KickStarter is kickstarting gaming

I’ve been hearing the name Kickstarter a lot, simply because a lot of my friends are independent filmmakers who have sought crowd-sourced funding to help complete their movies.

Yet it’s also interesting to note that Kickstarter has been at forefront of the independent gaming effort. As PC World notes, seven out of eleven projects that hit their million dollar goals were games. Indeed, Kickstarter has raised over $50 million for indie games this year, and of course 2012 is not over yet.

This means that Kickstarter’s raising more money for games than films, $8 million more in fact, and this is also bringing awareness to the fact that you don’t have to be a huge corporation like EA to create a quality game.

For example, MCV recently reported that the Broken Sword game franchise was resurrected by Kickstarter. Charles Cecil, who created the game, went to the crowd-sourcing platform to help raise money for a fifth Broken Sword game. His goal was to raise $400,000, and as of September 12, Cecil has 10,256 backers who pledged a total of $501K.

In exchange for a $15 pledge you get a digital copy of the game, $25 gets you a game with extras, $100 gets you a physical copy of the game, which is a limited edition, and $500 gets you an autographed copy.  Of course, there are other extras too, like Cecil signing a personal message to you for $1,000, and for $4,000 you also get a voice message from the Broken Sword character, as well as a drawing of yourself hanging out with them.


Crowdfunding’s definitely an interest phenomenon, especially now that it’s raising money for gaming, but of course there’s going to be scams and problems that come along with all this. 

For example, BetaBeat recently confirmed there was a fake game, Mythic The Story of Gods and Men, that was allegedly created by a phony indie company, Little Monster Productions, which managed to raise $4,739 out of their $80,000 goal before the project shut down and their website disappeared. 

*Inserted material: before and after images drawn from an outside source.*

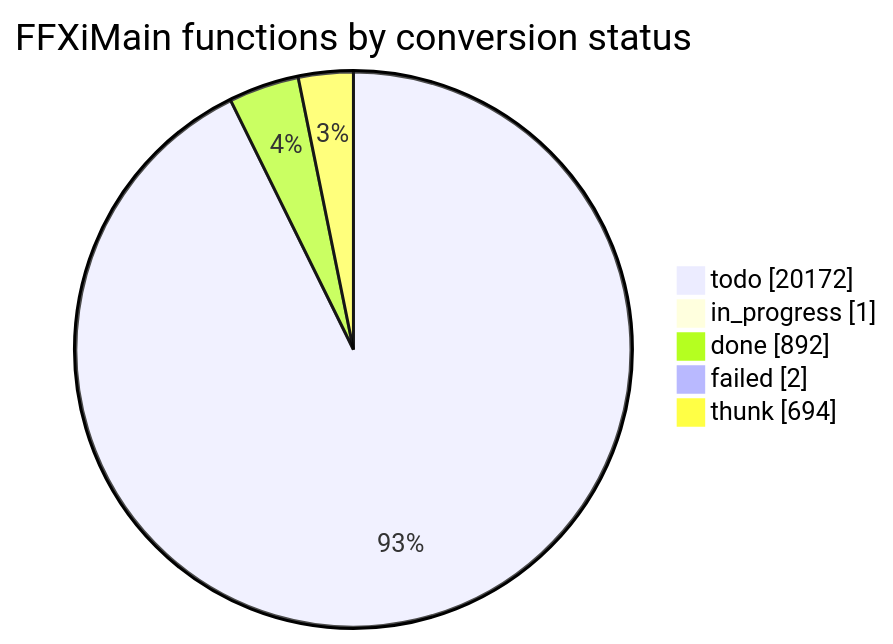
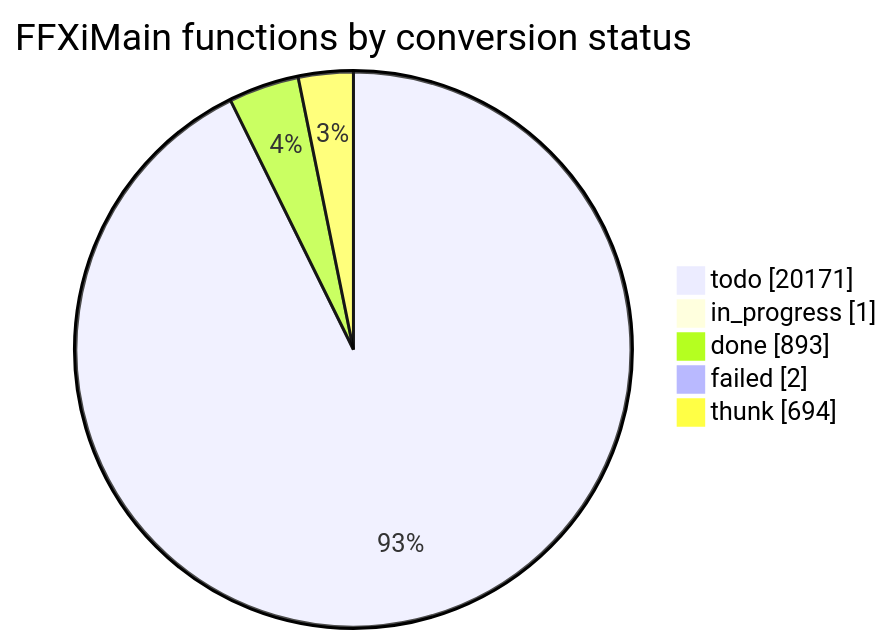
The diagram in docs/cow/STATUS.md (cowrevenge/cow_kuluu_xi_anything), drawn with Mermaid before and after one commit. The commit also changed other lines of this file and 9 other files, not shown here.

````diff
--- a/docs/cow/STATUS.md
+++ b/docs/cow/STATUS.md
@@ -18,9 +18,9 @@
 ```mermaid
 pie showData
     title FFXiMain functions by conversion status
-    "todo" : 20172
+    "todo" : 20171
     "in_progress" : 1
-    "done" : 892
+    "done" : 893
     "failed" : 2
     "thunk" : 694
 ```
````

The Onion also did a funny story that was headlined, “Most ‘Kickstarter’ Projects Just Useless Crap” that also joked, “FBI Estimates 94% of Kickstarter Projects Complete Sh*t.”

Nevertheless, despite the occasional scam, KickStarter clearly remains a valuable resource for indie gamers and filmmakers alike.